ASSIGNMENT: Within the lines below, find those that hold the string "spacing" and copy each one.

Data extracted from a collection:
● ● ● ● ●

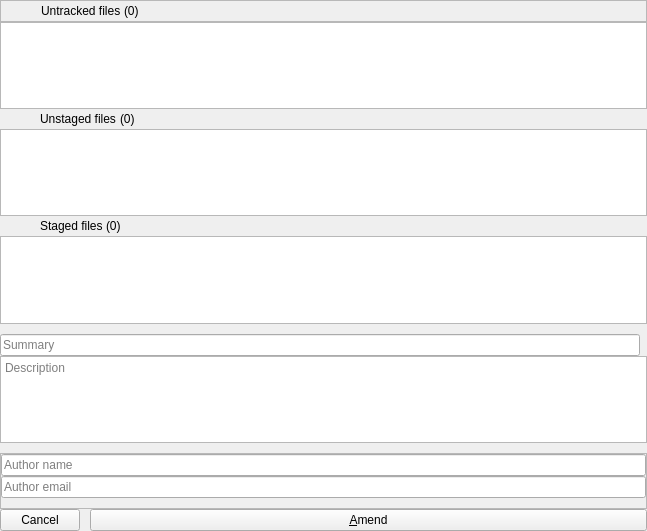
This is src/commits/CommitChangesWidget.ui in francescmm/GitQlient as Qt 5 draws it before an edit. The edited form follows.
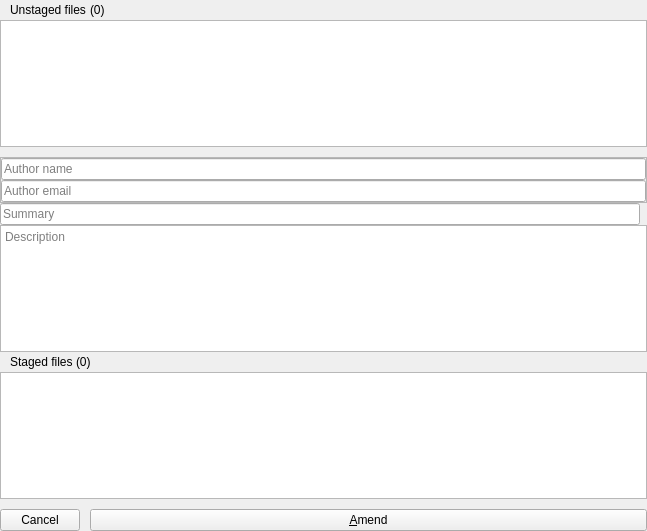
This is the edited form. Icons and pictures are not drawn. Custom widgets are drawn as their Qt base class.

Commit message: Redisigning left panel

Patch:
```diff
--- a/src/commits/CommitChangesWidget.ui
+++ b/src/commits/CommitChangesWidget.ui
@@ -33,9 +33,15 @@
    <property name="spacing">
     <number>0</number>
    </property>
-   <item row="2" column="1" colspan="2">
-    <widget class="ClickableFrame" name="unstagedFiles">
-     <layout class="QHBoxLayout" name="horizontalLayout_3">
+   <item row="5" column="1" colspan="2">
+    <widget class="QFrame" name="amendFrame">
+     <property name="frameShape">
+      <enum>QFrame::StyledPanel</enum>
+     </property>
+     <property name="frameShadow">
+      <enum>QFrame::Raised</enum>
+     </property>
+     <layout class="QVBoxLayout" name="verticalLayout">
       <property name="spacing">
        <number>0</number>
       </property>
@@ -52,134 +58,46 @@
        <number>0</number>
       </property>
       <item>
-       <spacer name="horizontalSpacer_3">
-        <property name="orientation">
-         <enum>Qt::Horizontal</enum>
+       <widget class="QLineEdit" name="leAuthorName">
+        <property name="placeholderText">
+         <string>Author name</string>
         </property>
-        <property name="sizeType">
-         <enum>QSizePolicy::Fixed</enum>
-        </property>
-        <property name="sizeHint" stdset="0">
-         <size>
-          <width>15</width>
-          <height>20</height>
-         </size>
-        </property>
-       </spacer>
-      </item>
-      <item>
-       <widget class="QLabel" name="unstagedIcon">
-        <property name="minimumSize">
-         <size>
-          <width>15</width>
-          <height>15</height>
-         </size>
-        </property>
-        <property name="maximumSize">
-         <size>
-          <width>15</width>
-          <height>15</height>
-         </size>
-        </property>
-        <property name="text">
-         <string/>
-        </property>
-        <property name="pixmap">
-         <pixmap resource="../resources.qrc">:/icons/unstaged</pixmap>
-        </property>
-        <property name="scaledContents">
-         <bool>true</bool>
-        </property>
        </widget>
       </item>
       <item>
-       <spacer name="horizontalSpacer_6">
-        <property name="orientation">
-         <enum>Qt::Horizontal</enum>
+       <widget class="QLineEdit" name="leAuthorEmail">
+        <property name="placeholderText">
+         <string>Author email</string>
         </property>
-        <property name="sizeType">
-         <enum>QSizePolicy::Fixed</enum>
-        </property>
-        <property name="sizeHint" stdset="0">
-         <size>
-          <width>10</width>
-          <height>20</height>
-         </size>
-        </property>
-       </spacer>
-      </item>
-      <item>
-       <widget class="QLabel" name="label">
-        <property name="text">
-         <string>Unstaged files </string>
-        </property>
        </widget>
       </item>
-      <item>
-       <widget class="QLabel" name="lUnstagedCount">
-        <property name="text">
-         <string>(0)</string>
-        </property>
-       </widget>
-      </item>
-      <item>
-       <spacer name="horizontalSpacer_2">
-        <property name="orientation">
-         <enum>Qt::Horizontal</enum>
-        </property>
-        <property name="sizeHint" stdset="0">
-         <size>
-          <width>40</width>
-          <height>20</height>
-         </size>
-        </property>
-       </spacer>
-      </item>
-      <item>
-       <widget class="QLabel" name="unstagedArrow">
-        <property name="minimumSize">
-         <size>
-          <width>15</width>
-          <height>15</height>
-         </size>
-        </property>
-        <property name="maximumSize">
-         <size>
-          <width>15</width>
-          <height>15</height>
-         </size>
-        </property>
-        <property name="text">
-         <string/>
-        </property>
-        <property name="pixmap">
-         <pixmap resource="../resources.qrc">:/icons/arrow_down</pixmap>
-        </property>
-        <property name="scaledContents">
-         <bool>true</bool>
-        </property>
-       </widget>
-      </item>
-      <item>
-       <spacer name="horizontalSpacer_11">
-        <property name="orientation">
-         <enum>Qt::Horizontal</enum>
-        </property>
-        <property name="sizeType">
-         <enum>QSizePolicy::Fixed</enum>
-        </property>
-        <property name="sizeHint" stdset="0">
-         <size>
-          <width>10</width>
-          <height>20</height>
-         </size>
-        </property>
-       </spacer>
-      </item>
      </layout>
     </widget>
    </item>
-   <item row="12" column="1" colspan="2">
+   <item row="10" column="1">
+    <spacer name="verticalSpacer_4">
+     <property name="orientation">
+      <enum>Qt::Vertical</enum>
+     </property>
+     <property name="sizeType">
+      <enum>QSizePolicy::Fixed</enum>
+     </property>
+     <property name="sizeHint" stdset="0">
+      <size>
+       <width>20</width>
+       <height>10</height>
+      </size>
+     </property>
+    </spacer>
+   </item>
+   <item row="6" column="1">
+    <widget class="QLineEdit" name="leCommitTitle">
+     <property name="placeholderText">
+      <string>Summary</string>
+     </property>
+    </widget>
+   </item>
+   <item row="13" column="1" colspan="2">
     <layout class="QHBoxLayout" name="horizontalLayout_4">
      <property name="spacing">
       <number>10</number>
@@ -212,7 +130,23 @@
      </item>
     </layout>
    </item>
-   <item row="5" column="1" colspan="2">
+   <item row="4" column="1">
+    <spacer name="verticalSpacer_2">
+     <property name="orientation">
+      <enum>Qt::Vertical</enum>
+     </property>
+     <property name="sizeType">
+      <enum>QSizePolicy::Fixed</enum>
+     </property>
+     <property name="sizeHint" stdset="0">
+      <size>
+       <width>20</width>
+       <height>10</height>
+      </size>
+     </property>
+    </spacer>
+   </item>
+   <item row="9" column="1" colspan="2">
     <widget class="StagedFilesList" name="stagedFilesList">
      <property name="contextMenuPolicy">
       <enum>Qt::CustomContextMenu</enum>
@@ -222,15 +156,19 @@
      </property>
     </widget>
    </item>
+   <item row="1" column="1" colspan="2">
+    <widget class="QListWidget" name="unstagedFilesList">
+     <property name="contextMenuPolicy">
+      <enum>Qt::CustomContextMenu</enum>
+     </property>
+     <property name="horizontalScrollBarPolicy">
+      <enum>Qt::ScrollBarAsNeeded</enum>
+     </property>
+    </widget>
+   </item>
    <item row="0" column="1" colspan="2">
-    <widget class="ClickableFrame" name="untrackedFiles">
-     <property name="frameShape">
-      <enum>QFrame::StyledPanel</enum>
-     </property>
-     <property name="frameShadow">
-      <enum>QFrame::Raised</enum>
-     </property>
-     <layout class="QHBoxLayout" name="horizontalLayout_2">
+    <widget class="ClickableFrame" name="unstagedFiles">
+     <layout class="QHBoxLayout" name="horizontalLayout_3">
       <property name="spacing">
        <number>0</number>
       </property>
@@ -247,48 +185,7 @@
        <number>0</number>
       </property>
       <item>
-       <spacer name="horizontalSpacer_7">
-        <property name="orientation">
-         <enum>Qt::Horizontal</enum>
-        </property>
-        <property name="sizeType">
-         <enum>QSizePolicy::Fixed</enum>
-        </property>
-        <property name="sizeHint" stdset="0">
-         <size>
-          <width>15</width>
-          <height>20</height>
-         </size>
-        </property>
-       </spacer>
-      </item>
-      <item>
-       <widget class="QLabel" name="untrackedFilesIcon">
-        <property name="minimumSize">
-         <size>
-          <width>15</width>
-          <height>15</height>
-         </size>
-        </property>
-        <property name="maximumSize">
-         <size>
-          <width>15</width>
-          <height>15</height>
-         </size>
-        </property>
-        <property name="text">
-         <string/>
-        </property>
-        <property name="pixmap">
-         <pixmap resource="../resources.qrc">:/icons/untracked</pixmap>
-        </property>
-        <property name="scaledContents">
-         <bool>true</bool>
-        </property>
-       </widget>
-      </item>
-      <item>
-       <spacer name="horizontalSpacer_8">
+       <spacer name="horizontalSpacer_3">
         <property name="orientation">
          <enum>Qt::Horizontal</enum>
         </property>
@@ -304,21 +201,21 @@
        </spacer>
       </item>
       <item>
-       <widget class="QLabel" name="label_3">
+       <widget class="QLabel" name="label">
         <property name="text">
-         <string>Untracked files </string>
+         <string>Unstaged files </string>
         </property>
        </widget>
       </item>
       <item>
-       <widget class="QLabel" name="lUntrackedCount">
+       <widget class="QLabel" name="lUnstagedCount">
         <property name="text">
          <string>(0)</string>
         </property>
        </widget>
       </item>
       <item>
-       <spacer name="horizontalSpacer_9">
+       <spacer name="horizontalSpacer_2">
         <property name="orientation">
          <enum>Qt::Horizontal</enum>
         </property>
@@ -330,148 +227,33 @@
         </property>
        </spacer>
       </item>
-      <item>
-       <widget class="QLabel" name="untrackedArrow">
-        <property name="minimumSize">
-         <size>
-          <width>15</width>
-          <height>15</height>
-         </size>
-        </property>
-        <property name="maximumSize">
-         <size>
-          <width>15</width>
-          <height>15</height>
-         </size>
-        </property>
-        <property name="text">
-         <string/>
-        </property>
-        <property name="pixmap">
-         <pixmap resource="../resources.qrc">:/icons/arrow_down</pixmap>
-        </property>
-        <property name="scaledContents">
-         <bool>true</bool>
-        </property>
-       </widget>
-      </item>
-      <item>
-       <spacer name="horizontalSpacer_10">
-        <property name="orientation">
-         <enum>Qt::Horizontal</enum>
-        </property>
-        <property name="sizeType">
-         <enum>QSizePolicy::Fixed</enum>
-        </property>
-        <property name="sizeHint" stdset="0">
-         <size>
-          <width>10</width>
-          <height>20</height>
-         </size>
-        </property>
-       </spacer>
-      </item>
      </layout>
     </widget>
    </item>
-   <item row="9" column="1">
-    <spacer name="verticalSpacer_4">
-     <property name="orientation">
-      <enum>Qt::Vertical</enum>
-     </property>
-     <property name="sizeType">
-      <enum>QSizePolicy::Fixed</enum>
-     </property>
-     <property name="sizeHint" stdset="0">
-      <size>
-       <width>20</width>
-       <height>10</height>
-      </size>
-     </property>
-    </spacer>
-   </item>
-   <item row="7" column="1">
-    <widget class="QLineEdit" name="leCommitTitle">
-     <property name="placeholderText">
-      <string>Summary</string>
-     </property>
-    </widget>
-   </item>
-   <item row="10" column="1" colspan="2">
-    <widget class="QFrame" name="amendFrame">
-     <property name="frameShape">
-      <enum>QFrame::StyledPanel</enum>
-     </property>
-     <property name="frameShadow">
-      <enum>QFrame::Raised</enum>
-     </property>
-     <layout class="QVBoxLayout" name="verticalLayout">
-      <property name="spacing">
-       <number>0</number>
-      </property>
-      <property name="leftMargin">
-       <number>0</number>
-      </property>
-      <property name="topMargin">
-       <number>0</number>
-      </property>
-      <property name="rightMargin">
-       <number>0</number>
-      </property>
-      <property name="bottomMargin">
-       <number>0</number>
-      </property>
-      <item>
-       <widget class="QLineEdit" name="leAuthorName">
-        <property name="placeholderText">
-         <string>Author name</string>
-        </property>
-       </widget>
-      </item>
-      <item>
-       <widget class="QLineEdit" name="leAuthorEmail">
-        <property name="placeholderText">
-         <string>Author email</string>
-        </property>
-       </widget>
-      </item>
-      <item>
-       <spacer name="verticalSpacer">
-        <property name="orientation">
-         <enum>Qt::Vertical</enum>
-        </property>
-        <property name="sizeType">
-         <enum>QSizePolicy::Fixed</enum>
-        </property>
-        <property name="sizeHint" stdset="0">
-         <size>
-          <width>20</width>
-          <height>10</height>
-         </size>
-        </property>
-       </spacer>
-      </item>
-     </layout>
-    </widget>
-   </item>
-   <item row="7" column="2">
+   <item row="6" column="2">
     <widget class="QLabel" name="lCounter">
      <property name="text">
       <string/>
      </property>
     </widget>
    </item>
-   <item row="1" column="1" colspan="2">
-    <widget class="QListWidget" name="untrackedFilesList">
-     <property name="contextMenuPolicy">
-      <enum>Qt::CustomContextMenu</enum>
+   <item row="7" column="1" colspan="2">
+    <widget class="QTextEdit" name="teDescription">
+     <property name="lineWrapMode">
+      <enum>QTextEdit::WidgetWidth</enum>
      </property>
-     <property name="horizontalScrollBarPolicy">
-      <enum>Qt::ScrollBarAsNeeded</enum>
+     <property name="readOnly">
+      <bool>false</bool>
+     </property>
+     <property name="acceptRichText">
+      <bool>false</bool>
+     </property>
+     <property name="placeholderText">
+      <string>Description</string>
      </property>
     </widget>
    </item>
-   <item row="4" column="1" colspan="2">
+   <item row="8" column="1" colspan="2">
     <widget class="ClickableFrame" name="stagedFiles">
      <layout class="QHBoxLayout" name="horizontalLayout">
       <property name="spacing">
@@ -499,47 +281,6 @@
         </property>
         <property name="sizeHint" stdset="0">
          <size>
-          <width>15</width>
-          <height>20</height>
-         </size>
-        </property>
-       </spacer>
-      </item>
-      <item>
-       <widget class="QLabel" name="stagedFilesIcon">
-        <property name="minimumSize">
-         <size>
-          <width>15</width>
-          <height>15</height>
-         </size>
-        </property>
-        <property name="maximumSize">
-         <size>
-          <width>15</width>
-          <height>15</height>
-         </size>
-        </property>
-        <property name="text">
-         <string/>
-        </property>
-        <property name="pixmap">
-         <pixmap resource="../resources.qrc">:/icons/staged</pixmap>
-        </property>
-        <property name="scaledContents">
-         <bool>true</bool>
-        </property>
-       </widget>
-      </item>
-      <item>
-       <spacer name="horizontalSpacer_5">
-        <property name="orientation">
-         <enum>Qt::Horizontal</enum>
-        </property>
-        <property name="sizeType">
-         <enum>QSizePolicy::Fixed</enum>
-        </property>
-        <property name="sizeHint" stdset="0">
-         <size>
           <width>10</width>
           <height>20</height>
          </size>
@@ -573,92 +314,9 @@
         </property>
        </spacer>
       </item>
-      <item>
-       <widget class="QLabel" name="stagedArrow">
-        <property name="minimumSize">
-         <size>
-          <width>15</width>
-          <height>15</height>
-         </size>
-        </property>
-        <property name="maximumSize">
-         <size>
-          <width>15</width>
-          <height>15</height>
-         </size>
-        </property>
-        <property name="text">
-         <string/>
-        </property>
-        <property name="pixmap">
-         <pixmap resource="../resources.qrc">:/icons/arrow_down</pixmap>
-        </property>
-        <property name="scaledContents">
-         <bool>true</bool>
-        </property>
-       </widget>
-      </item>
-      <item>
-       <spacer name="horizontalSpacer_12">
-        <property name="orientation">
-         <enum>Qt::Horizontal</enum>
-        </property>
-        <property name="sizeType">
-         <enum>QSizePolicy::Fixed</enum>
-        </property>
-        <property name="sizeHint" stdset="0">
-         <size>
-          <width>10</width>
-          <height>20</height>
-         </size>
-        </property>
-       </spacer>
-      </item>
      </layout>
     </widget>
    </item>
-   <item row="6" column="1">
-    <spacer name="verticalSpacer_2">
-     <property name="orientation">
-      <enum>Qt::Vertical</enum>
-     </property>
-     <property name="sizeType">
-      <enum>QSizePolicy::Fixed</enum>
-     </property>
-     <property name="sizeHint" stdset="0">
-      <size>
-       <width>20</width>
-       <height>10</height>
-      </size>
-     </property>
-    </spacer>
-   </item>
-   <item row="8" column="1" colspan="2">
-    <widget class="QTextEdit" name="teDescription">
-     <property name="lineWrapMode">
-      <enum>QTextEdit::WidgetWidth</enum>
-     </property>
-     <property name="readOnly">
-      <bool>false</bool>
-     </property>
-     <property name="acceptRichText">
-      <bool>false</bool>
-     </property>
-     <property name="placeholderText">
-      <string>Description</string>
-     </property>
-    </widget>
-   </item>
-   <item row="3" column="1" colspan="2">
-    <widget class="QListWidget" name="unstagedFilesList">
-     <property name="contextMenuPolicy">
-      <enum>Qt::CustomContextMenu</enum>
-     </property>
-     <property name="horizontalScrollBarPolicy">
-      <enum>Qt::ScrollBarAsNeeded</enum>
-     </property>
-    </widget>
-   </item>
   </layout>
  </widget>
  <layoutdefault spacing="6" margin="11"/>
```
Left out of the diff: 6 changed lines with no effect on the pictures. The commit also changes 14 other files.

● ● ● ● ●

YOUR SOLUTION:
    <property name="spacing">
       <property name="spacing">
      <property name="spacing">
       <property name="spacing">
-      <property name="spacing">
       <property name="spacing">
  <layoutdefault spacing="6" margin="11"/>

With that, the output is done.